I asked her “How could I possibly forget?” That was the time we had first made love; it was in front of the open fire. I told her that we would make St. Valentine’s Day our official anniversary, which we did every year from then on. Even now, 26 years after her death, I still remember it.

Saturday, February 03, 2007

A promise made; a promise kept #1

A promise made…
About three months ago, a young friend of mine left home for a new life in the US. I was worried about what she would find there away from her usual habitat. Fortunately, she is now living with a caring family who look upon her as their daughter.
She said that she had to get away from home and three days after her 16th birthday, she travelled half-way round the world on her own to start afresh. She left secretly early one morning, took a train to the airport and then on to New York where she had to get another flight to her destination.
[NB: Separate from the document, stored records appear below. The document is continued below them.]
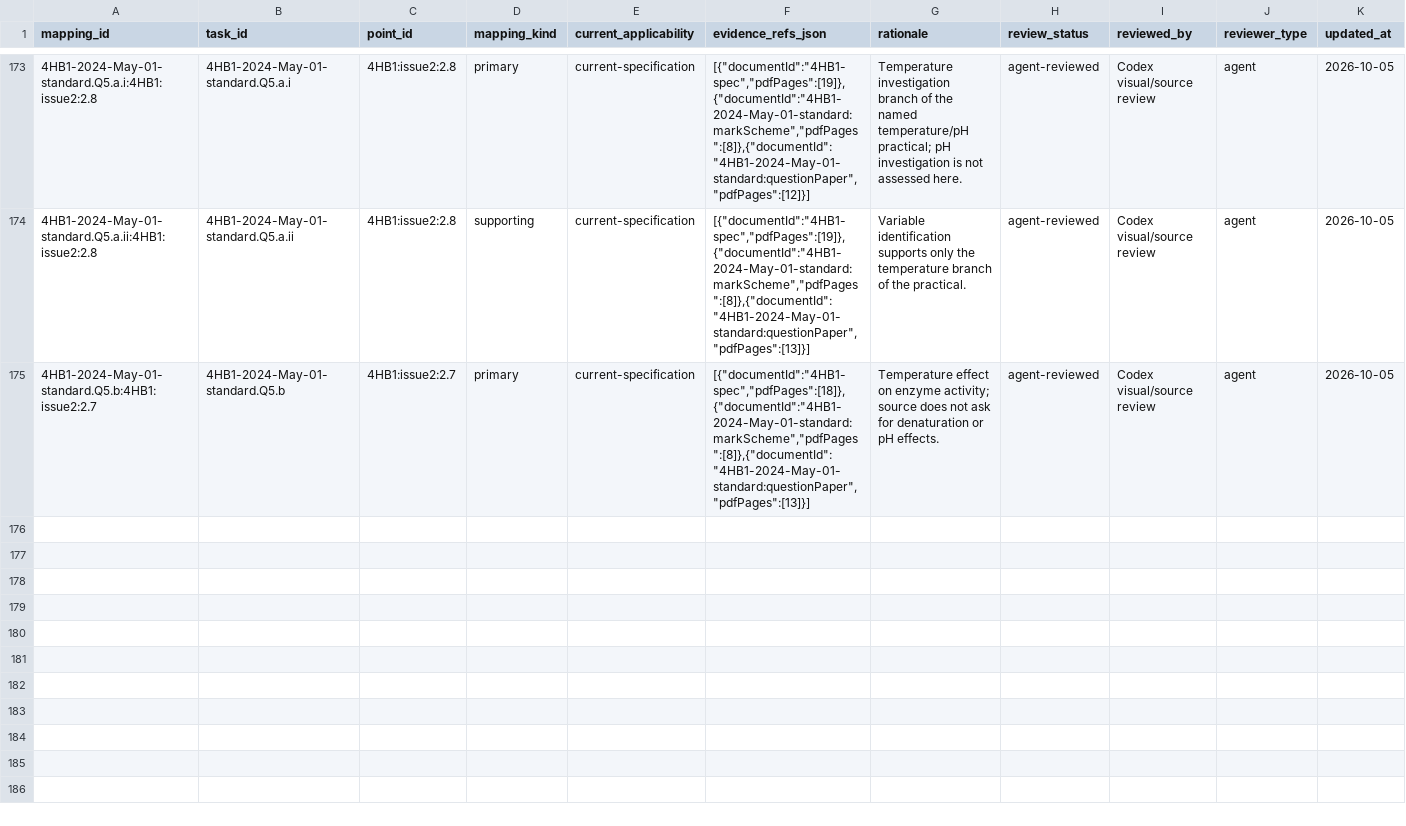
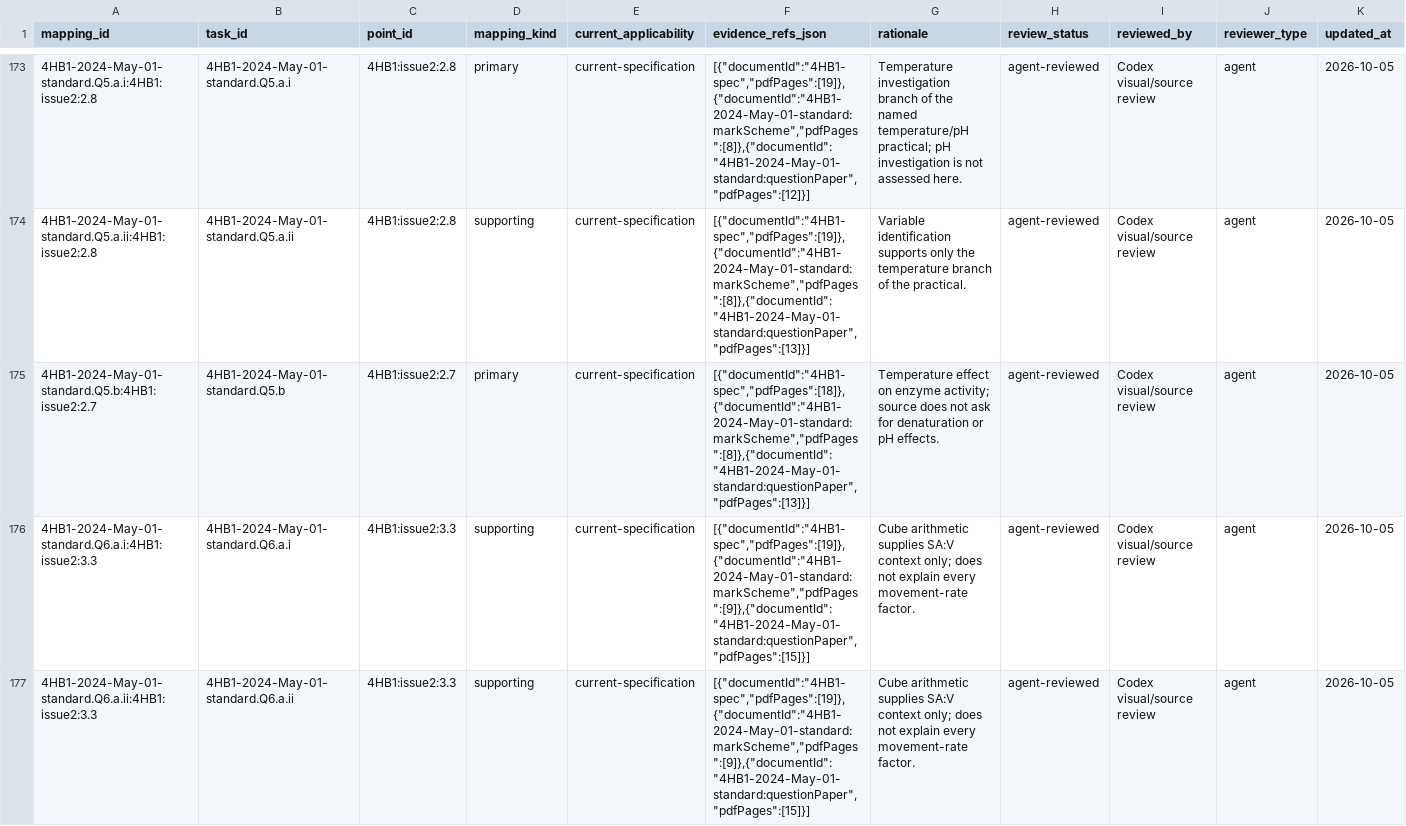
Before and after one commit to peterpeterpeter111/igcses, a CSV file: research/ledger/v1/task-mappings.csv, drawn as a sheet; only a part is shown, gaps mark what is left out; the diff covers the shown part only.

Commit message:
Sync verified Human Biology Q6 extraction and source-scoring constraints

```diff
--- a/research/ledger/v1/task-mappings.csv
+++ b/research/ledger/v1/task-mappings.csv
@@ -175 +175,3 @@ mapping_id,task_id,point_id,mapping_kind,current_applicability,evidence_refs_jso
 4HB1-2024-May-01-standard.Q5.b:4HB1:issue2:2.7,4HB1-2024-May-01-standard.Q5.b,4HB1:issue2:2.7,primary,current-specification,"[{""documentId"":""4HB1-spec"",""pdfPages"":[18]},{""documentId"":""4HB1-2024-May-01-standard:markScheme"",""pdfPages"":[8]},{""documentId"":""4HB1-2024-May-01-standard:questionPaper"",""pdfPages"":[13]}]",Temperature effect on enzyme activity; source does not ask for denaturation or pH effects.,agent-reviewed,Codex visual/source review,agent,2026-10-05
+4HB1-2024-May-01-standard.Q6.a.i:4HB1:issue2:3.3,4HB1-2024-May-01-standard.Q6.a.i,4HB1:issue2:3.3,supporting,current-specification,"[{""documentId"":""4HB1-spec"",""pdfPages"":[19]},{""documentId"":""4HB1-2024-May-01-standard:markScheme"",""pdfPages"":[9]},{""documentId"":""4HB1-2024-May-01-standard:questionPaper"",""pdfPages"":[15]}]",Cube arithmetic supplies SA:V context only; does not explain every movement-rate factor.,agent-reviewed,Codex visual/source review,agent,2026-10-05
+4HB1-2024-May-01-standard.Q6.a.ii:4HB1:issue2:3.3,4HB1-2024-May-01-standard.Q6.a.ii,4HB1:issue2:3.3,supporting,current-specification,"[{""documentId"":""4HB1-spec"",""pdfPages"":[19]},{""documentId"":""4HB1-2024-May-01-standard:markScheme"",""pdfPages"":[9]},{""documentId"":""4HB1-2024-May-01-standard:questionPaper"",""pdfPages"":[15]}]",Cube arithmetic supplies SA:V context only; does not explain every movement-rate factor.,agent-reviewed,Codex visual/source review,agent,2026-10-05
```
Also changed, not shown: 5 added rows elsewhere in this file, research/ledger/v1/documents.csv, research/ledger/v1/papers.csv, 19 other files.
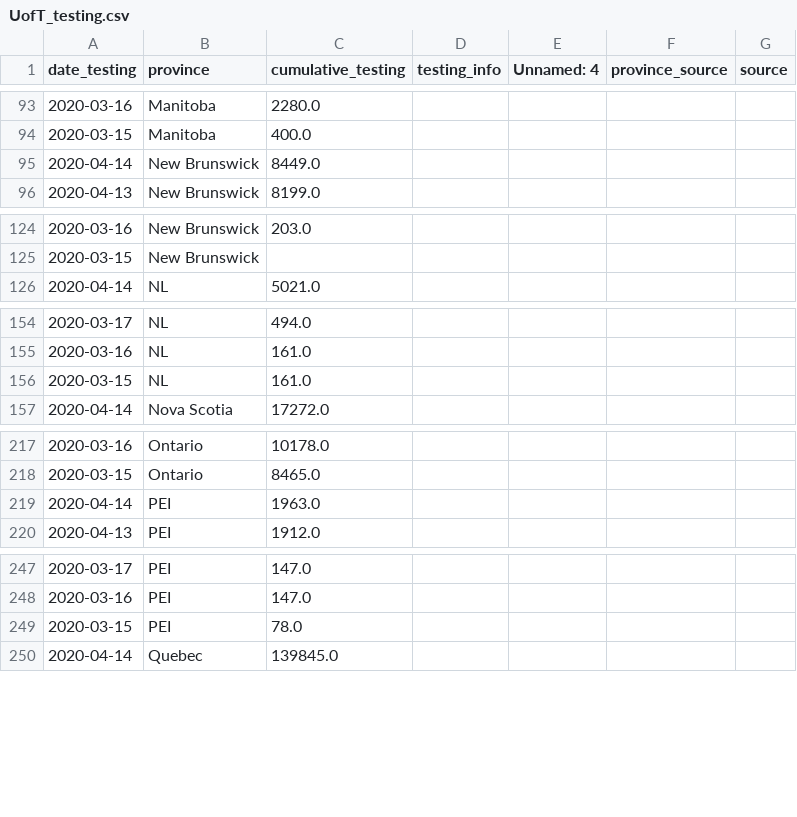
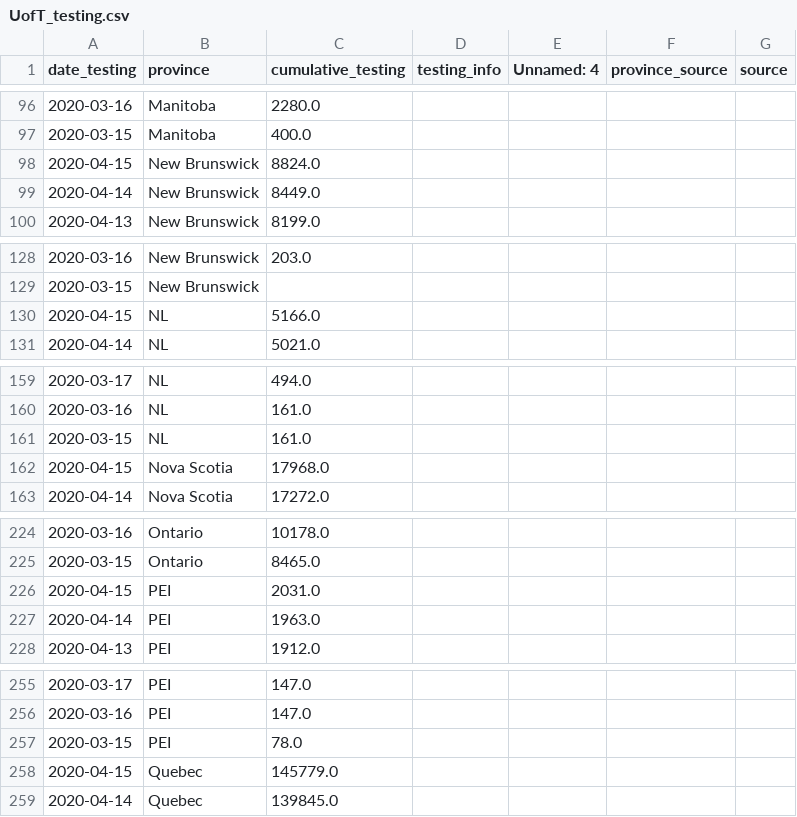
Before and after one commit to nickbent/covid-quebec-ontario, a CSV file: data/Canada/UofT_testing.csv, drawn as a sheet; only a part is shown, gaps mark what is left out; the diff covers the shown part only.

```diff
--- a/data/Canada/UofT_testing.csv
+++ b/data/Canada/UofT_testing.csv
@@ -94,2 +97,3 @@ date_testing,province,cumulative_testing,testing_info,Unnamed: 4,province_source
 2020-03-15,Manitoba,400.0,,,,
+2020-04-15,New Brunswick,8824.0,,,,
 2020-04-14,New Brunswick,8449.0,,,,
@@ -125,2 +129,3 @@ date_testing,province,cumulative_testing,testing_info,Unnamed: 4,province_source
 2020-03-15,New Brunswick,,,,,
+2020-04-15,NL,5166.0,,,,
 2020-04-14,NL,5021.0,,,,
@@ -156,2 +161,3 @@ date_testing,province,cumulative_testing,testing_info,Unnamed: 4,province_source
 2020-03-15,NL,161.0,,,,
+2020-04-15,Nova Scotia,17968.0,,,,
 2020-04-14,Nova Scotia,17272.0,,,,
@@ -218,2 +225,3 @@ date_testing,province,cumulative_testing,testing_info,Unnamed: 4,province_source
 2020-03-15,Ontario,8465.0,,,,
+2020-04-15,PEI,2031.0,,,,
 2020-04-14,PEI,1963.0,,,,
@@ -249,2 +257,3 @@ date_testing,province,cumulative_testing,testing_info,Unnamed: 4,province_source
 2020-03-15,PEI,78.0,,,,
+2020-04-15,Quebec,145779.0,,,,
 2020-04-14,Quebec,139845.0,,,,
```
Also changed, not shown: 8 added rows and 27 edited cells elsewhere in this file, data/Canada/GC.csv, data/Canada/JHU_cases.csv, 32 other files.
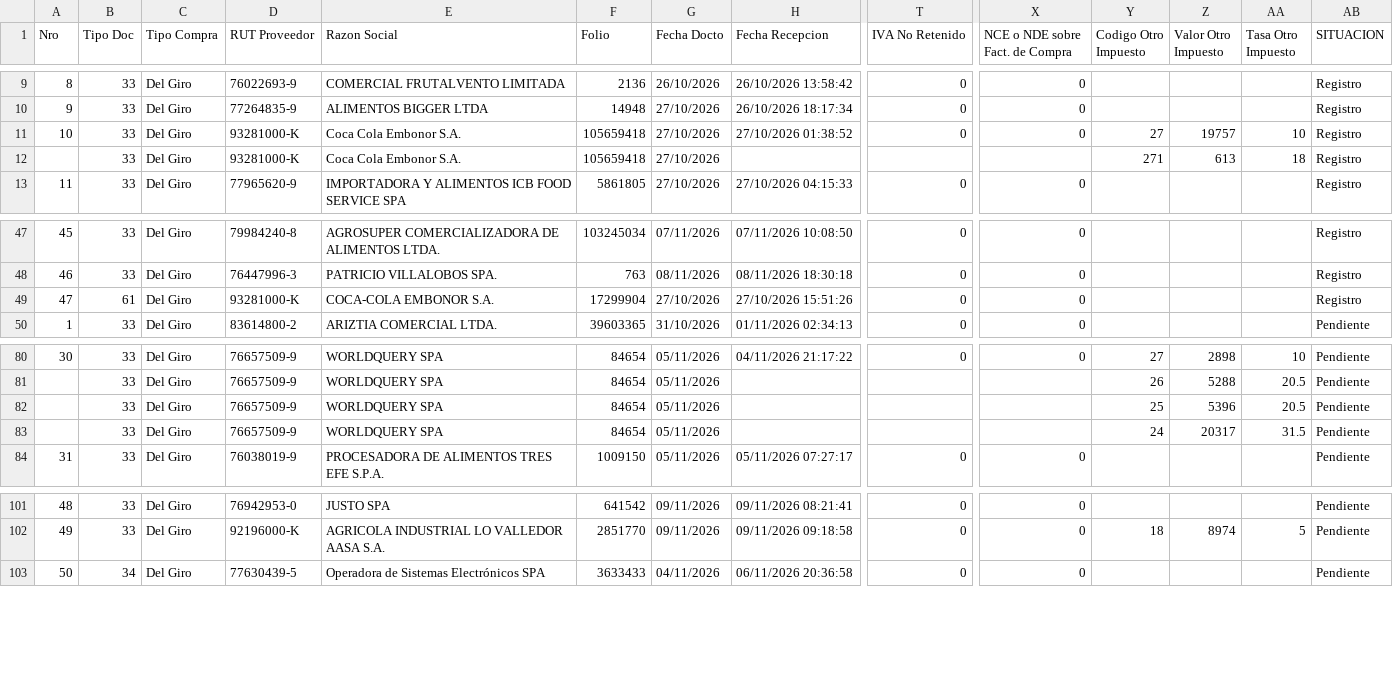
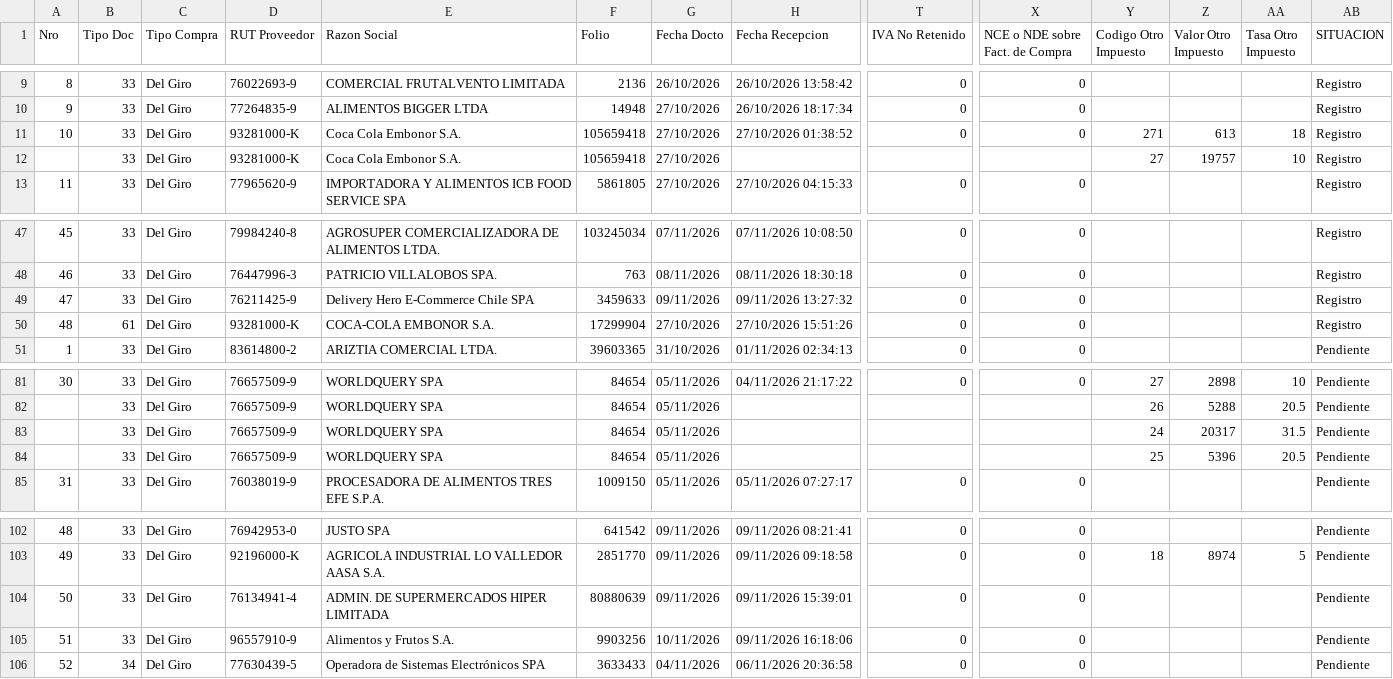
Before and after one commit to nicolasanavalon/sii-dte, a CSV file: data/202611.csv, drawn as a sheet; only a part is shown, gaps mark what is left out; addresses are those after the commit; rows hold the shown columns only; the diff names each change by its address in the sheet, - before the commit and + after, or states it on an @@ line.

```diff
--- a/data/202611.csv
+++ b/data/202611.csv
-Y11 (Codigo Otro Impuesto): 27
+Y11 (Codigo Otro Impuesto): 271
-Z11 (Valor Otro Impuesto): 19757
+Z11 (Valor Otro Impuesto): 613
-AA11 (Tasa Otro Impuesto): 10
+AA11 (Tasa Otro Impuesto): 18
-Y12 (Codigo Otro Impuesto): 271
+Y12 (Codigo Otro Impuesto): 27
-Z12 (Valor Otro Impuesto): 613
+Z12 (Valor Otro Impuesto): 19757
-AA12 (Tasa Otro Impuesto): 18
+AA12 (Tasa Otro Impuesto): 10
+row 49: 47 | 33 | Del Giro | 76211425-9 | Delivery Hero E-Commerce Chile SPA | 3459633 | 09/11/2026 | 09/11/2026 13:27:32 | 0 | 0 |  |  |  | Registro
@@ column A (Nro) renumbered from row 50 down @@
+row 104: 50 | 33 | Del Giro | 76134941-4 | ADMIN. DE SUPERMERCADOS HIPER LIMITADA | 80880639 | 09/11/2026 | 09/11/2026 15:39:01 | 0 | 0 |  |  |  | Pendiente
+row 105: 51 | 33 | Del Giro | 96557910-9 | Alimentos y Frutos S.A. | 9903256 | 10/11/2026 | 09/11/2026 16:18:06 | 0 | 0 |  |  |  | Pendiente
```
Also changed, not shown: 1 other file.
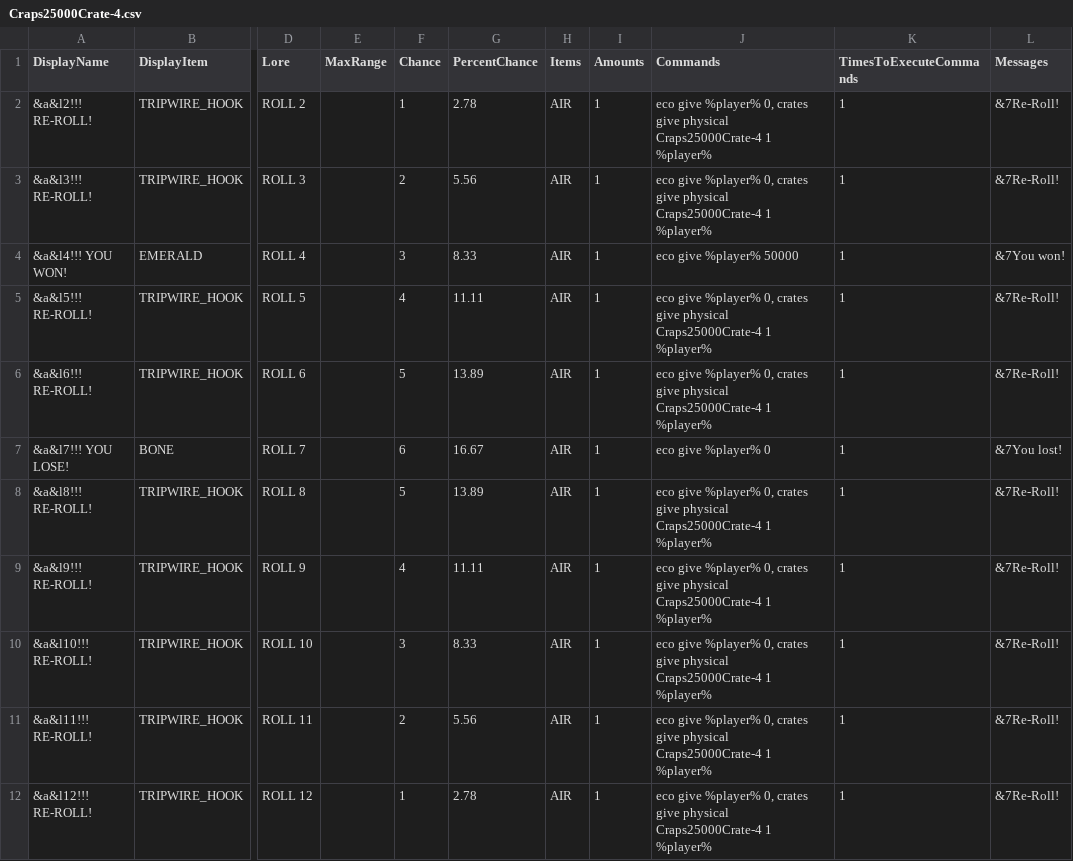
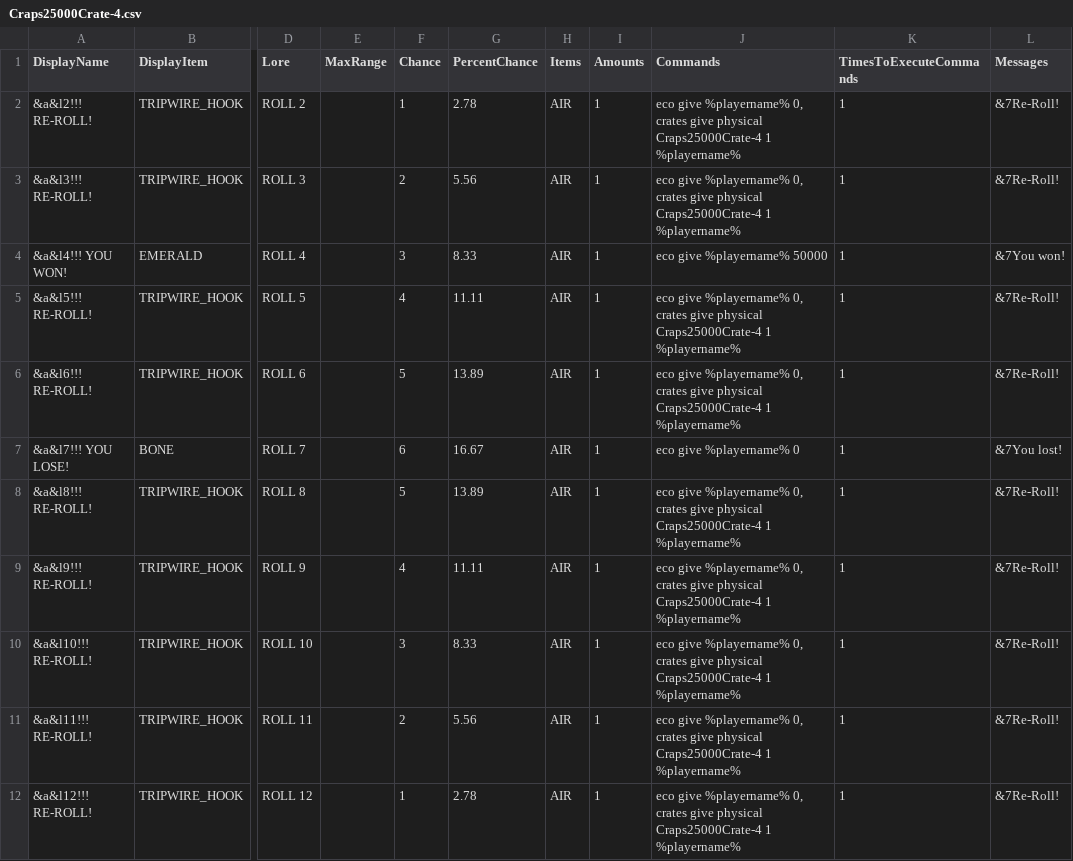
Before and after one commit to edgecdec/MinecraftCrazyCrateGenerator, a CSV file: CrateCSVs/Craps/25000/Craps25000Crate-4.csv, drawn as a sheet; only a part is shown, gaps mark what is left out; the diff names each change by its address in the sheet, - before the commit and + after, or states it on an @@ line.

```diff
--- a/CrateCSVs/Craps/25000/Craps25000Crate-4.csv
+++ b/CrateCSVs/Craps/25000/Craps25000Crate-4.csv
-J2:J3 (Commands): eco give %player% 0, crates give physical Craps25000Crate-4 1 %player%
+J2:J3 (Commands): eco give %playername% 0, crates give physical Craps25000Crate-4 1 %playername%
-J4 (Commands): eco give %player% 50000
+J4 (Commands): eco give %playername% 50000
-J5:J6 (Commands): eco give %player% 0, crates give physical Craps25000Crate-4 1 %player%
+J5:J6 (Commands): eco give %playername% 0, crates give physical Craps25000Crate-4 1 %playername%
-J7 (Commands): eco give %player% 0
+J7 (Commands): eco give %playername% 0
-J8:J12 (Commands): eco give %player% 0, crates give physical Craps25000Crate-4 1 %player%
+J8:J12 (Commands): eco give %playername% 0, crates give physical Craps25000Crate-4 1 %playername%
```
Also changed, not shown: CrateCSVs/Craps/25000/Craps25000Crate-10.csv, CrateCSVs/Craps/25000/Craps25000Crate-11.csv, 14 other files.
She did this unaided by her family and personally, I thought it was a fine example of initiative.
Before she went, I promised her that I would always be there if she needed anything and we are regularly in touch via the Internet and ‘phone. She left this country with one suitcase and £85 in her pocket; no mean achievement for such a young girl!
I do not wish to go into the ‘why’s and wherefores’ of her leaving home. Suffice it to say that she is far happier where she is now than at any previous time in her life.
There is, however, a down side at the moment. There are those who would not wish to see her succeed in trying to forge a new life and they are a constant thorn in her side. This young girl was the victim of abuse from a very early age and her only hope of release was to move away from the past. It hasn’t taken her long to become part of her new community and she is being warmly accepted by them.
All she wants to do now is to get on with her life in a stable and loving environment. All I want is for her to be happy and safe and I am determined to do anything it takes to see that she has every chance of rebuilding her shattered life!